     On a typical day in the trade winds, the five men would have "two hours on, eight hours off" which meant they'd steer (and monitor winds, waves, sails, watching out for possible squalls, other boats and land) twice a day.

     Let's say it's mid-morning and Nick, the first mate, is on watch.


Mickey and Moto, the other two "boys" as we called them (meaning no disrespect), have spread their dried squid (read "jerky") all over the deck up forward because they got wet and a bit moldy during our last squall. Now they are relaxing in the bright orange life raft lashed to the cabin top. The rest of us haven't quite figured out what that peculiar odor is. . .
     Mum and I are cleaning up the galley, washing the breakfast dishes in sea water and Joy.  Then I go back to my desk in the Ladies' cabin to write my journal.  Writing my journal is always my default position. (This photo is cheating.  It was posed.  I didn't wear my Girl Scout uniform at sea and I didn't write my journal with a pencil, only a fountain pen with an open bottle of ink to dip it in, which I had to hang onto every minute.  When the boat really rocks, I have to brace myself with one foot, as you already know.)

     Mum and Skip are always urging me to come up on deck when the weather is nice. Mum says I need the fresh air and sunshine.  Skipper says I 'm like "a white grub under a rock."

     Sometimes when the seas aren't too rough, Mum and I take a watch, especially if the crew has to make repairs.
     Then I might take the tiller. (Normally we wouldn't sit on it but it was a really calm day and I am goofing around.)

     Say the Japanese men are taking advantage of the good weather to mend sail.  (In the picture, we're in port but often this mending had to be done at sea.)

     Okay, noon.

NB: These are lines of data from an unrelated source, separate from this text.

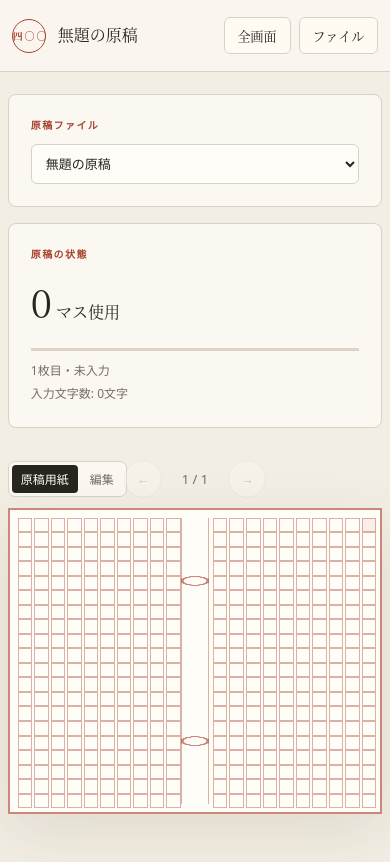
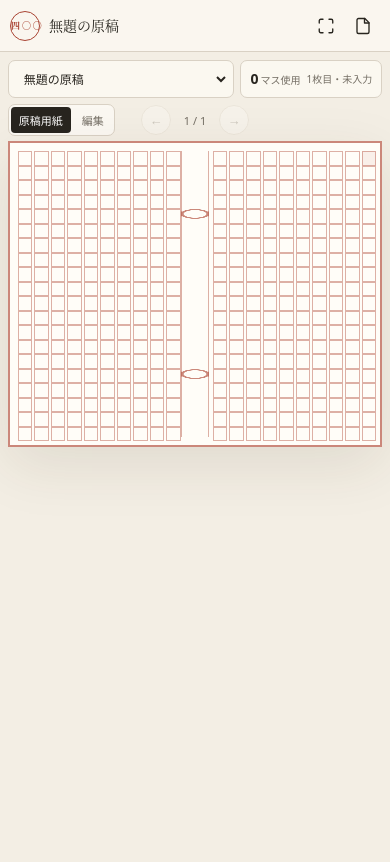
Before and after one commit to ma38su/400moji, a website built with Vite: page index.html in a window 390 px wide. Built offline with nearby package versions, Linux system fonts and the light colour scheme.

Commit message:
Compact mobile editor controls

```diff
--- a/index.html
+++ b/index.html
@@ -28,10 +28,20 @@
         <button id="undoButton" class="button icon-button" type="button" aria-label="元に戻す" title="元に戻す（Ctrl/Cmd+Z）" disabled>↶</button>
         <button id="redoButton" class="button icon-button" type="button" aria-label="やり直す" title="やり直す（Ctrl/Cmd+Shift+Z）" disabled>↷</button>
       </div>
-      <button id="installApp" class="button install-button" type="button" hidden>アプリをインストール</button>
-      <button id="fullscreenButton" class="button" type="button" aria-pressed="false">全画面</button>
+      <button id="installApp" class="button install-button compact-action" type="button" hidden>
+        <svg class="button-icon" aria-hidden="true" viewBox="0 0 24 24"><path d="M21 15v4a2 2 0 0 1-2 2H5a2 2 0 0 1-2-2v-4"/><path d="m7 10 5 5 5-5"/><path d="M12 15V3"/></svg>
+        <span class="button-label">アプリをインストール</span>
+      </button>
+      <button id="fullscreenButton" class="button compact-action" type="button" aria-pressed="false" aria-label="全画面" title="全画面">
+        <svg class="button-icon icon-expand" aria-hidden="true" viewBox="0 0 24 24"><path d="M8 3H5a2 2 0 0 0-2 2v3"/><path d="M16 3h3a2 2 0 0 1 2 2v3"/><path d="M8 21H5a2 2 0 0 1-2-2v-3"/><path d="M16 21h3a2 2 0 0 0 2-2v-3"/></svg>
+        <svg class="button-icon icon-minimize" aria-hidden="true" viewBox="0 0 24 24"><path d="M8 3v3a2 2 0 0 1-2 2H3"/><path d="M16 3v3a2 2 0 0 0 2 2h3"/><path d="M8 21v-3a2 2 0 0 0-2-2H3"/><path d="M16 21v-3a2 2 0 0 1 2-2h3"/></svg>
+        <span class="button-label">全画面</span>
+      </button>
       <details class="menu">
-        <summary class="button">ファイル</summary>
+        <summary class="button compact-action" aria-label="ファイルメニュー" title="ファイルメニュー">
+          <svg class="button-icon" aria-hidden="true" viewBox="0 0 24 24"><path d="M14.5 2H6a2 2 0 0 0-2 2v16a2 2 0 0 0 2 2h12a2 2 0 0 0 2-2V7.5z"/><path d="M14 2v6h6"/></svg>
+          <span class="button-label">ファイル</span>
+        </summary>
         <div class="menu-panel">
           <button id="newDocument">新しいファイル</button>
           <button id="duplicateDocument">複製</button>
@@ -64,8 +74,7 @@
         </div>
         <div class="stat-card">
           <span class="eyebrow">原稿の状態</span>
-          <strong id="charCount" class="big-number">0</strong>
-          <span>マス使用</span>
+          <span class="mobile-stat-line"><strong id="charCount" class="big-number">0</strong><span class="stat-unit">マス使用</span></span>
           <div class="meter"><span id="meterFill"></span></div>
           <p id="sheetCount">1枚目・未入力</p>
           <p id="inputCharCount">入力文字数: 0文字</p>
--- a/platform.js
+++ b/platform.js
@@ -3,7 +3,12 @@ export function setupPlatformFeatures({ fullscreenButton, installButton, showToa
   const fullscreenElement = () => document.fullscreenElement || document.webkitFullscreenElement;
   const updateFullscreenButton = () => {
     const active = Boolean(fullscreenElement());
-    fullscreenButton.textContent = active ? "全画面を終了" : "全画面";
+    const label = active ? "全画面を終了" : "全画面";
+    const visibleLabel = fullscreenButton.querySelector(".button-label");
+    if (visibleLabel) visibleLabel.textContent = label;
+    else fullscreenButton.textContent = label;
+    fullscreenButton.setAttribute("aria-label", label);
+    fullscreenButton.title = label;
     fullscreenButton.setAttribute("aria-pressed", String(active));
   };
 
--- a/responsive.css
+++ b/responsive.css
@@ -36,17 +36,44 @@
 :fullscreen main { padding-top: 8px; }
 
 @media (max-width: 600px) {
-  .topbar { padding: 0 3vw; gap: 8px; }
+  body { min-height: 100dvh; }
+  .topbar { height: 52px; padding: 0 10px; gap: 6px; }
   .brand > span:last-child, #printButton, .history-actions { display:none; }
-  .title-input { width: 100%; }
-  main { padding: 22px 2vw 50px; }
-  .sidebar { grid-template-columns: 1fr; }
-  .paper-heading { width: 96vw; }
+  .brand { gap: 0; }
+  .brand-mark { width: 30px; height: 30px; font-size: 9px; }
+  .document-meta { gap: 4px; }
+  .title-input { width: 100%; min-width: 0; padding: 6px 3px; font-size: 14px; }
+  .actions { gap: 3px; }
+  .actions .compact-action { width: 34px; height: 34px; padding: 0; border-color: transparent; background: transparent; }
+  .actions .button-label { position: absolute; width: 1px; height: 1px; padding: 0; margin: -1px; overflow: hidden; clip: rect(0, 0, 0, 0); white-space: nowrap; border: 0; }
+  .actions .button-icon { width: 18px; height: 18px; }
+  .menu-panel { position: fixed; top: 48px; right: 8px; width: min(260px, calc(100vw - 16px)); max-height: calc(100dvh - 60px); overflow-y: auto; }
+  main { padding: 8px 2vw 20px; }
+  .workspace { gap: 6px; }
+  .sidebar {
+    display: flex; position: static; gap: 6px; width: 96vw; margin: 0 auto;
+    align-items: center;
+  }
+  .file-card, .stat-card { min-width: 0; height: 38px; padding: 3px 4px; border-radius: 7px; background: rgba(255,253,248,.66); }
+  .file-card { flex: 1 1 auto; }
+  .file-card .eyebrow, .stat-card > .eyebrow, .stat-card .meter, #inputCharCount { display: none; }
+  .document-select { height: 30px; padding: 4px 25px 4px 7px; border: 0; background: transparent; font-size: 12px; }
+  .stat-card { flex: 0 0 auto; display: flex; align-items: center; gap: 6px; padding-inline: 9px; }
+  .mobile-stat-line { display: flex; align-items: baseline; gap: 2px; white-space: nowrap; }
+  .big-number { font: 600 14px/1 system-ui,sans-serif; }
+  .stat-unit { margin: 0; color: var(--muted); font: 10px/1 system-ui,sans-serif; }
+  .stat-card p { white-space: nowrap; font-size: 10px; line-height: 1; }
+  .paper-heading { width: 96vw; min-height: 32px; margin-bottom: 5px; }
+  .view-switch { padding: 2px; }
+  .view-switch button { min-height: 26px; padding: 4px 8px; font-size: 11px; }
+  .paper-pagination { min-height: 32px; gap: 5px; }
+  .paper-pagination span { min-width: 38px; font-size: 11px; }
+  .page-nav button { width: 30px; height: 30px; }
   .paper {
     --binding: 28px; --column-gap: 2px; --paper-pad: 8px;
     --cell: calc((96vw - var(--binding) - var(--column-gap) * 20 - var(--paper-pad) * 2) / 20);
   }
-  .paper-wrap.edit-mode .input-proxy { width: 96vw; height: 70vh; padding: 18px; font-size: 19px; }
+  .paper-wrap.edit-mode .input-proxy { width: 96vw; height: calc(100dvh - 141px); min-height: 360px; padding: 16px; font-size: 18px; }
   .keyboard-hint { display: none; }
 }
 
--- a/styles.css
+++ b/styles.css
@@ -36,6 +36,11 @@ button, summary { cursor: pointer; }
 .icon-button { min-width: 34px; padding-inline: 9px; font: 18px/1 system-ui, sans-serif; }
 .icon-button:disabled { opacity: .35; cursor: default; }
 .button, .text-button, .actions button, .file-label { border: 1px solid var(--line); background: #fffaf2; border-radius: 6px; padding: 8px 13px; font-size: 13px; }
+.compact-action { display: inline-flex; align-items: center; justify-content: center; gap: 7px; }
+.button-icon { width: 16px; height: 16px; flex: 0 0 auto; fill: none; stroke: currentColor; stroke-width: 1.8; stroke-linecap: round; stroke-linejoin: round; }
+.icon-minimize { display: none; }
+#fullscreenButton[aria-pressed="true"] .icon-expand { display: none; }
+#fullscreenButton[aria-pressed="true"] .icon-minimize { display: block; }
 .text-button { border-color: transparent; background: transparent; }
 .button.primary { background: var(--ink); color: white; border-color: var(--ink); }
 .install-button { color: var(--red); border-color: var(--grid-strong); }
@@ -158,6 +163,8 @@ main { padding: 36px 4vw 64px; }
 .file-card, .stat-card { padding: 22px; background: rgba(255,253,248,.72); border: 1px solid var(--line); border-radius: 8px; }
 .eyebrow { display: block; color: var(--red); font: 700 10px system-ui,sans-serif; letter-spacing: .14em; text-transform: uppercase; margin-bottom: 12px; }
 .big-number { font-size: 38px; font-weight: 400; }
+.mobile-stat-line { display: inline; }
+.stat-unit { margin-left: 4px; }
 .meter { height: 3px; margin: 18px 0 10px; background: #ddd4c7; overflow: hidden; }
 .meter span { display: block; height: 100%; width: 0; background: var(--red); transition: width .2s; }
 .stat-card p { margin: 0; color: var(--muted); font: 12px/1.7 system-ui,sans-serif; }
```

Mum is making lunch below and Ted spells me at the tiller so I can go below and have lunch with Mum and Skip and then record Skipper's sun shots for him.



Sometimes he lets Mi-ke help, too.
 Then I take the tiller so Ted can eat. Skipper and Ted take the figures from the sun shots and work out our position.

     They determine that land might be visible soon.  So Ted goes on deck with the binoculars to look for it and when I get off watch, I climb the ratlines and search the horizon.
     By the way, those lumps at even distances apart on the lines are called "baggywrinkle." They are to protect the sails from chafing against the metal halyards.  All the way across the Pacific from Japan to Hawaii, I made baggywrinkle--unraveling strands of rope about one foot long and braiding them around two long lines of rope. Dad got me to keep at this job for hours on end by telling me when we got to Hawaii there would be a baggywrinkle contest.  Like his story over the three years of our life in Japan about getting the sword if we ate enough swordfish, I believed him.  I wondered how he knew we would be in time for the contest since we didn't know when we'd get there.

     What do you know? Land ho! (Actually, we would have sighted it a lot earlier than this!)

(Photo of Phoenix under sail taken by Werner Stoy/ Jessica writing journal in Girl Scout uniform and Earle and Jessica taking sunshots by Wide World/ Earle working position by Jeff Day, others by Barbara Reynolds)

1 comment:

Kathryn said...

Enjoying your stories so much, Jes.

I have to say, i've never known someone to look as an adult just exactly as they do as a child. Your beautiful features have endured time. I think you look just the same (except, of course, the now-white hair). :)